  1. Thanks, Dan. It is the personal story such as this one, that gives the human dimension to that which is lost in most media coverage. Sadly, Josiane’s story can be repeated over and over and over and over throughout the state. Few visitors, traveling along restored roads this fall or winter, will see the wreckage or hear the voices of folks who have lost everything. At least now, through your good efforts, some have heard one. –Karl Decker, Townshend, Vermont

  2. We dropped our son off at Middlebury college in VT on Sept 6 amidst the state’s efforts to recover from Irene. We drove over makeshift roads but were not really aware of the depth of devastation until one of the school employees who was cheerfully helping with freshman move in told us that one friend’s father’s remains had literally been washed away and yet to be recovered with the others buried in a cemetery adjacent to a river. At tue same time he told us of the efforts of Middlebury and UVM students and communities to organize and rally to help those in need. Some simply went to help farmers dig muck out of their barns and find stray cattle. very much that attitude of determined perseverance that you mentioned in your post and which I remember from my days as a student at Middlebury. I have the highest regard and admiration for the people of that state!

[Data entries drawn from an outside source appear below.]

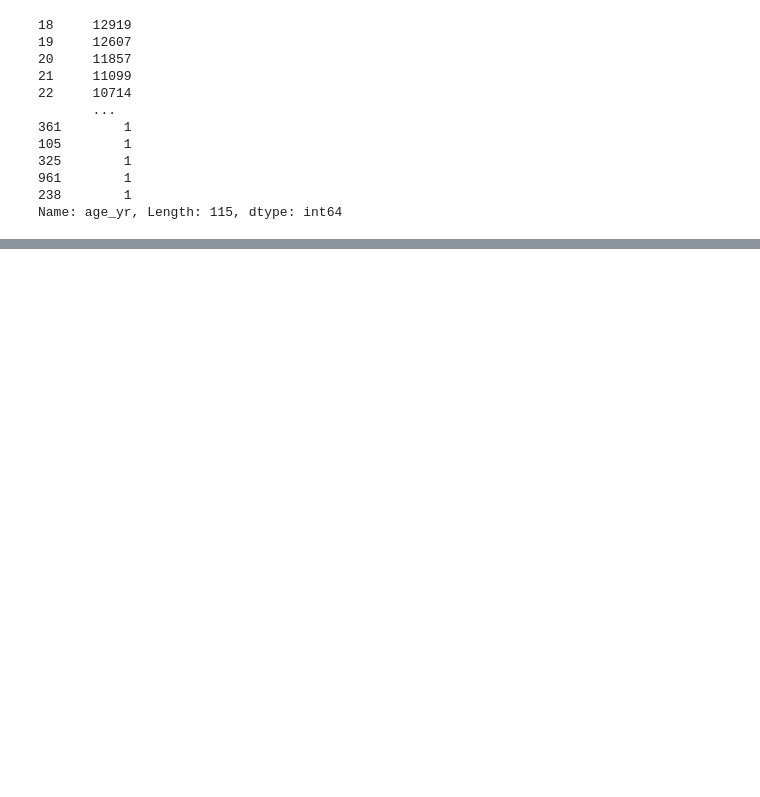
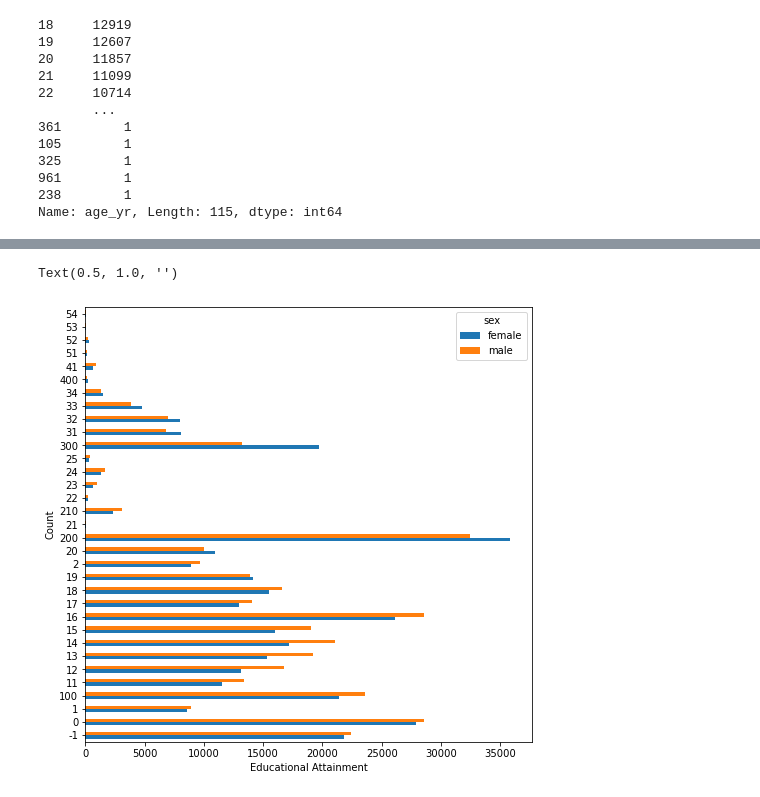
Before and after one commit to DineshOng/CSMODEL, a Jupyter notebook: CSMODEL-Final.ipynb, the cells around one changed output, grey strips where cells are left out. Cells and saved outputs as stored; diff of their text form; code cells hidden in the pictures; blank space fills up the shorter version.

```diff
--- a/CSMODEL-Final.ipynb
+++ b/CSMODEL-Final.ipynb
@@ -99,4 +98,7 @@ dtypes: float64(2), int64(1), object(81)
 memory usage: 425.5+ MB
+# %%
+all_df.loc[all_df['educal'].isnull(),'educal'] = -1
+all_df.loc[all_df['ynotsch'].isnull(),'ynotsch'] = -1
 # %%
 all_df["sex"].value_counts()
 # %% [output]
@@ -244,0 +240,8 @@ over18.groupby("educal").agg({"wagcshm": ["mean", "std", "count"]}).sort_values(
+# %%
+all_df.groupby(['educal', 'sex']).size().unstack().plot(kind='barh',  figsize=(8, 8))
+plt.xlabel('Educational Attainment')
+plt.ylabel('Count')
+plt.title('')
+# %% [output]
+Text(0.5, 1.0, '')
+[figure, added]
```
Also changed, not shown: parts of 28 cells of this notebook, 1 other file.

  3. Dan, thank you for making the situation visible if only in our small world. I grew up in VT, went to school there and still have family there so I have heard so many stories like the one you have shared. I can’t tell you how many time I have driven up RT 4 and walked by the brook – boggles the mind to think it became a destructive river. I know that Peter Welch and the two VT Senators are trying to help people cut through the red tape so I would recommend contacting all three offices if she hasn’t already.

  4. I’m sure this is already being done but just incase it’s not: he should absolutely personally and then also in writing (submitting via their websites, and then letters directly to their local offices and offices in DC) contact his congressional representatives and senators, as well as the media. He should collect the support of as many people in the areas that they represent that are in similar situation to his. In doing so he is presenting exact $-size of the problem, i.e., they want it to be big enough problem to warrant ‘special consideration’ but not so large that it will be impossible to accomodate them all. he should not wait to collect all of the ‘others in similar situation’ before he contacts the politicians and media, he just needs to let them know that process is in the works. And, he should not let his file be handled by freshman members of the staff of the politicians. Most freshman staff members handle their duties ‘text-book’/bureaucrat style.